Understanding the integration of user-proximal robots in the body schema of their human users has a distinct potential to improve human-robot interaction. Robotic devices can help to investigate the psychological fundamentals of body schema integration. While the Rubber Hand Illusion experiment indicates how artifacts can be perceived as a part of the own body, it relies on a passive limb that does not perform motions during the examinations. Novel setups aim at Robotic Hand/Leg Illusions induced by robotic devices which imitate human motions. Although such devices distinctly extend experimental possibilities, their design is rather proprietary and unstructured up to now. This paper analyzes the requirements of robotic hand and leg illusion setups based on systematic discussion of a multidisciplinary team of researchers from engineering and psychology. In a comparative study, requirements are collected and structured, their similarities and differences are determined, and the most important ones are extracted yielding design implications.
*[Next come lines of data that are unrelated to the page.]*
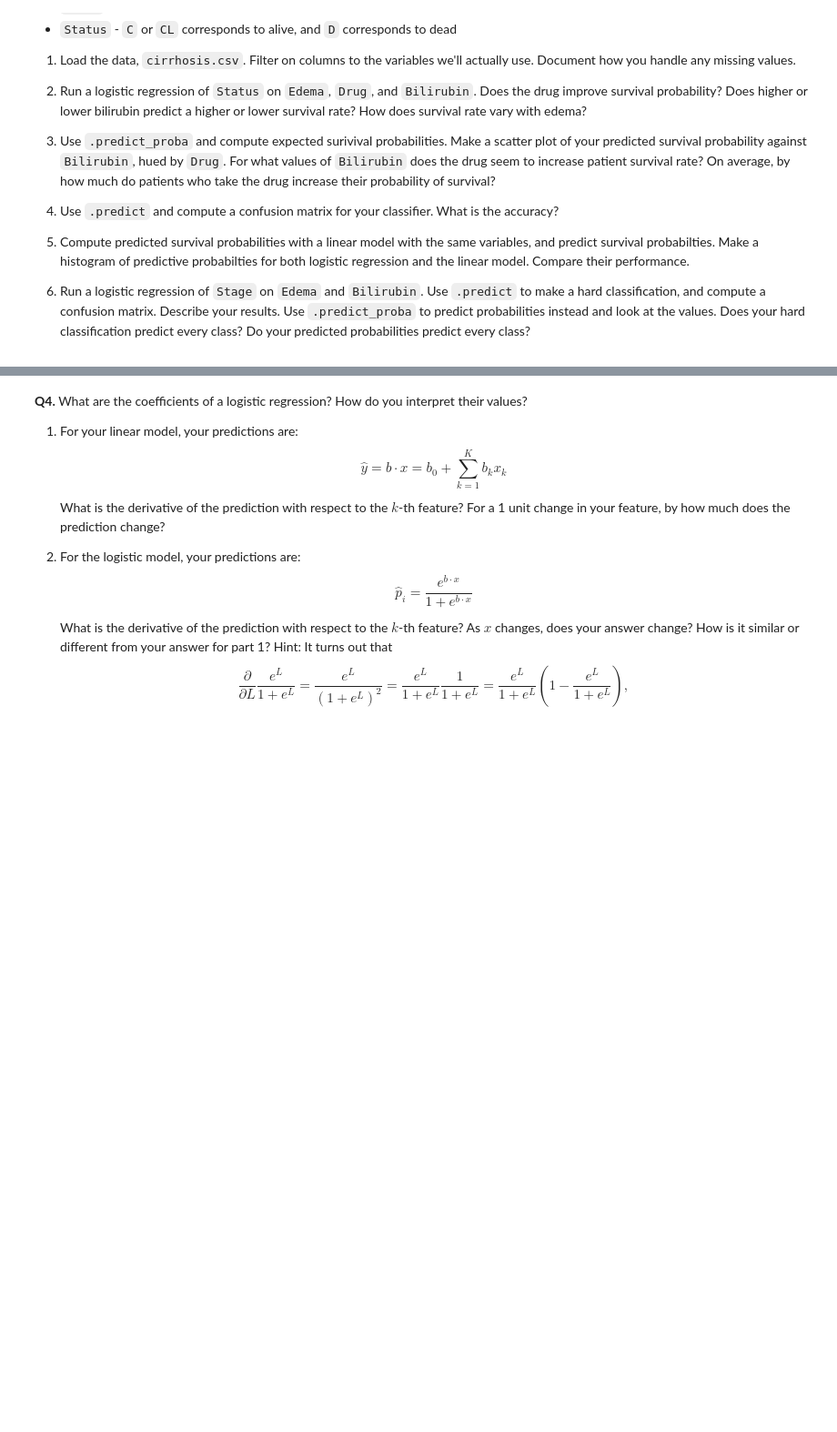
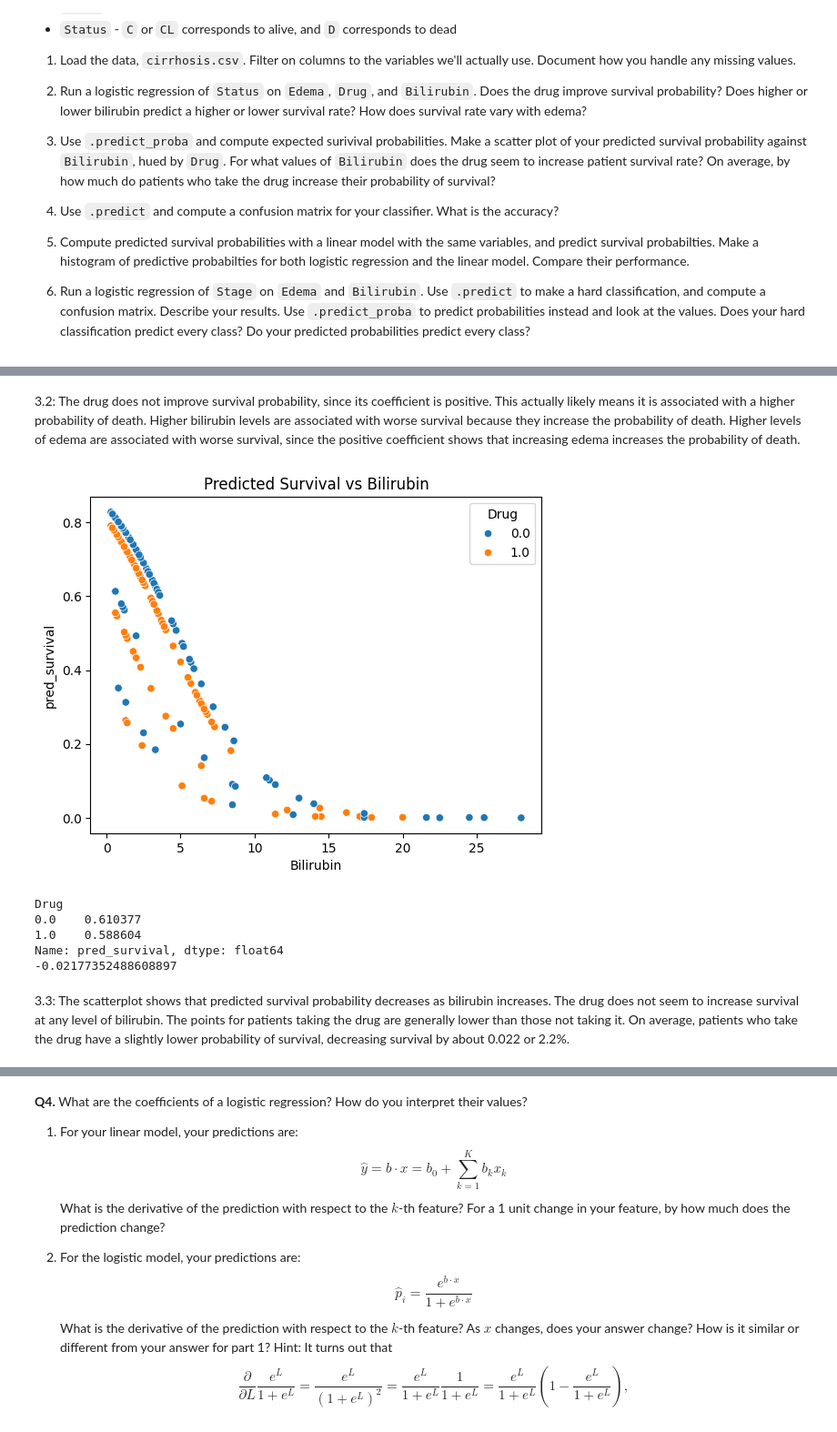
Before and after one commit to arya-rajesh-99/undergrad_ml_assignments, a Jupyter notebook: 05_assignment_glm.ipynb, the cells around one changed output, grey strips where cells are left out. Shown at 91% size. Saved outputs shown, nothing was run; the diff lists cells and outputs as text; code cells hidden in the pictures; blank space fills up the shorter version.

```diff
--- a/05_assignment_glm.ipynb
+++ b/05_assignment_glm.ipynb
@@ -281,0 +377,42 @@ The relevant data are:
+# %% [markdown]
+3.2: The drug does not improve survival probability, since its coefficient is positive. This actually likely means it is associated with a higher probability of death. Higher bilirubin levels are associated with worse survival because they increase the probability of death. Higher levels of edema are associated with worse survival, since the positive coefficient shows that increasing edema increases the probability of death.
+# %%
+#3.3 Use .predict_proba and compute expected surivival probabilities. Make a
+# scatter plot of your predicted survival probability against Bilirubin, hued by Drug.
+# For what values of Bilirubin does the drug seem to increase patient survival rate?
+# On average, by how much do patients who take the drug increase their probability of survival?
+import seaborn as sns
+import matplotlib.pyplot as plt
+# predict survival probability
+y_reg = reg.predict_proba(X)
+y_reg = [1 - row[1] for row in y_reg]  # converting to survival from death
+
+df_model['pred_survival'] = y_reg
+
+# scatterplot
+sns.scatterplot(
+    data=df_model,
+    x='Bilirubin',
+    y='pred_survival',
+    hue='Drug'
+)
+
+plt.title('Predicted Survival vs Bilirubin')
+plt.show()
+
+# average survival probability by drug
+avg_prob = df_model.groupby('Drug')['pred_survival'].mean()
+print(avg_prob)
+
+# difference in survival
+avg_change = avg_prob[1] - avg_prob[0]
+print(avg_change)
+# %% [output]
+[figure, added]
+Drug
+0.0    0.610377
+1.0    0.588604
+Name: pred_survival, dtype: float64
+-0.02177352488608897
+# %% [markdown]
+3.3: The scatterplot shows that predicted survival probability decreases as bilirubin increases. The drug does not seem to increase survival at any level of bilirubin. The points for patients taking the drug are generally lower than those not taking it. On average, patients who take the drug have a slightly lower probability of survival, decreasing survival by about 0.022 or 2.2%.
```
Also changed, not shown: parts of 11 cells of this notebook.
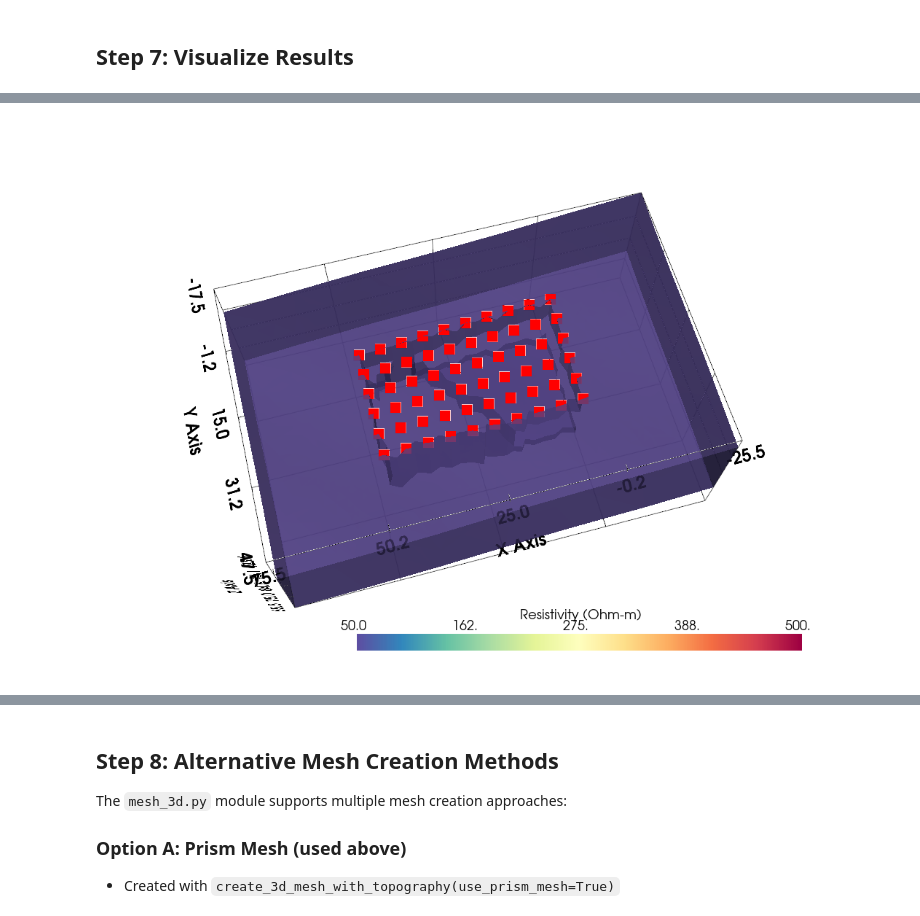
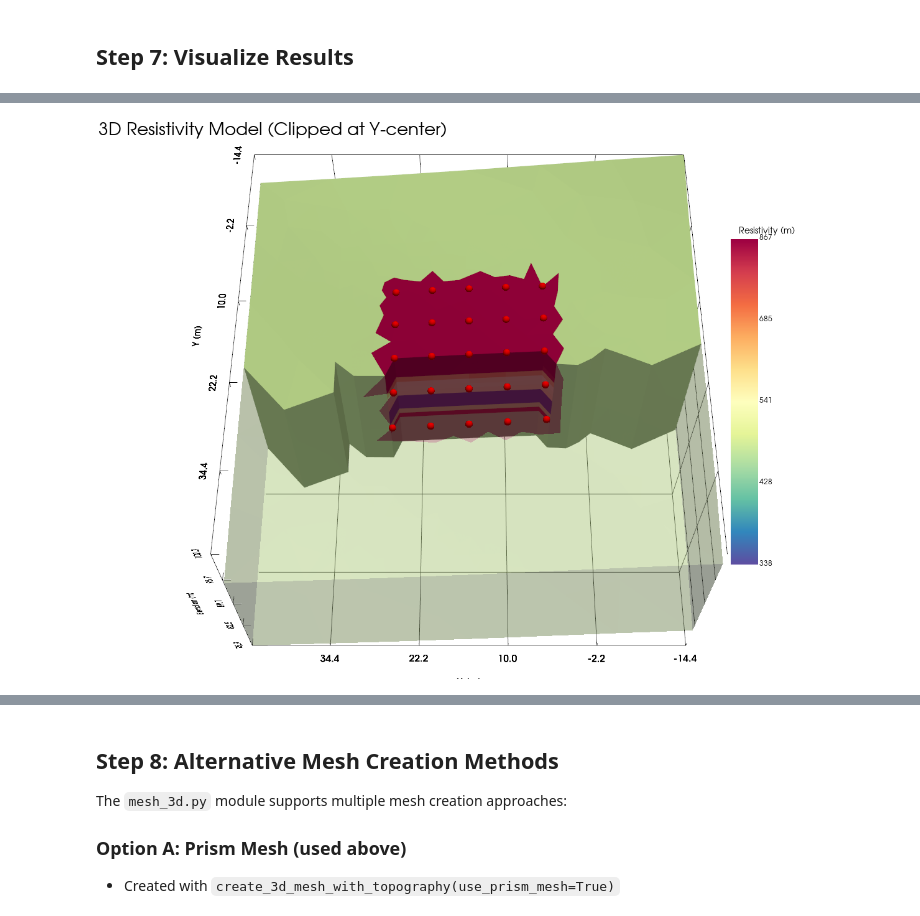
Before and after one commit to geohang/PyHydroGeophysX, a Jupyter notebook: examples/Ex_3D_ERT_forward.ipynb, the cells around one changed output, grey strips where cells are left out. Cells and saved outputs as stored; diff of their text form; code cells hidden in the pictures.

```diff
--- a/examples/Ex_3D_ERT_forward.ipynb
+++ b/examples/Ex_3D_ERT_forward.ipynb
@@ -733,31 +951,86 @@ if PYVISTA_AVAILABLE:
     # Add resistivity to mesh for visualization
     mesh['resistivity'] = resistivity_mesh
 
-    # Create plotter
-    pl = pv.Plotter()
-
     # Convert PyGIMLi mesh to PyVista
     mesh.exportVTK(os.path.join(output_dir, 'mesh_with_res.vtk'))
     pv_mesh = pv.read(os.path.join(output_dir, 'mesh_with_res.vtk'))
 
-    # Add mesh with threshold to see inside
+    # Get data ranges for better color scaling
+    res_min, res_max = np.percentile(resistivity_mesh, [5, 95])
+    print(f"Resistivity range (5-95 percentile): {res_min:.1f} - {res_max:.1f} Ohm-m")
+
+    # Create plotter with better window size
+    pl = pv.Plotter(window_size=(1200, 900))
+
+    # Add clipped mesh to see internal structure
+    # Clip at y = center to show cross-section
+    mesh_center = pv_mesh.center
+    clipped = pv_mesh.clip(normal='y', origin=mesh_center, crinkle=True)
+
     pl.add_mesh(
-        pv_mesh.threshold([50, 500], scalars='resistivity'),
+        clipped,
+        scalars='resistivity',
         cmap='Spectral_r',
-        clim=[50, 500],
-        opacity=0.8,
-        scalar_bar_args={'title': 'Resistivity (Ohm-m)'}
+        clim=[res_min, res_max],
+        log_scale=True,
+        show_edges=False,
+        scalar_bar_args={
+            'title': 'Resistivity (Ωm)',
+            'vertical': True,
+            'position_x': 0.85,
+            'position_y': 0.2,
+            'width': 0.1,
+            'height': 0.6,
+            'fmt': '%.0f',
+            'title_font_size': 14,
+            'label_font_size': 12
+        }
     )
 
-    # Add electrode positions
+    # Add surface mesh with transparency to show topography
+    surface = pv_mesh.extract_surface()
+    pl.add_mesh(
+        surface,
+        scalars='resistivity',
+        cmap='Spectral_r',
+        clim=[res_min, res_max],
+        log_scale=True,
+        opacity=0.3,
+        show_scalar_bar=False
+    )
+
+    # Add electrode positions with labels
     electrode_points = electrode_positions[['x', 'y', 'z']].values
-    pl.add_points(electrode_points, color='red', point_size=15)
+    pl.add_points(
+        electrode_points,
+        color='red',
+        point_size=12,
+        render_points_as_spheres=True
+    )
 
-    # Set camera and show
+    # Add axes and bounds
+    pl.show_bounds(
+        grid='back',
+        location='outer',
+        xlabel='X (m)',
+        ylabel='Y (m)',
+        zlabel='Elevation (m)',
+        font_size=12
+    )
+
+    # Set camera for better view angle
     pl.camera_position = 'iso'
-    pl.camera.azimuth = 30
-    pl.camera.elevation = 30
-    pl.show_bounds(grid='back')
+    pl.camera.azimuth = 45
+    pl.camera.elevation = 25
+    pl.camera.zoom(1.2)
+
+    # Add title
+    pl.add_text(
+        '3D Resistivity Model (Clipped at Y-center)',
+        position='upper_left',
+        font_size=14,
+        color='black'
+    )
 
     # Save screenshot
     pl.screenshot(os.path.join(output_dir, '3d_resistivity_model.png'))
@@ -773,2 +1047,2 @@ Falling back to a static output.
-[figure, old version]
+[figure, new version]
 # %%
```
Also changed, not shown: parts of 19 cells of this notebook, 17 other files.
The requirements with the highest priority are setup characteristics that concern the occurrence and quality of the illusion, i.e., hiding the real limb, anatomical plausibility, visual appearance, temporal delay, and software-controlled experimental conditions. Based on the results, the design of future robotic devices for the exploration of human body schema integration might be guided and supported.
|Title of host publication||Robot and Human Interactive Communication (RO-MAN)|
|Number of pages||6|
|Publication status||Published - 26 Aug 2016|
|Event||IEEE RO-MAN 2016: IEEE International Symposium on Robot and Human Interactive Communication - Columbia University, Teachers College, New York, United States|
Duration: 26 Aug 2016 → 31 Aug 2016
|Conference||IEEE RO-MAN 2016|
|Period||26/08/16 → 31/08/16|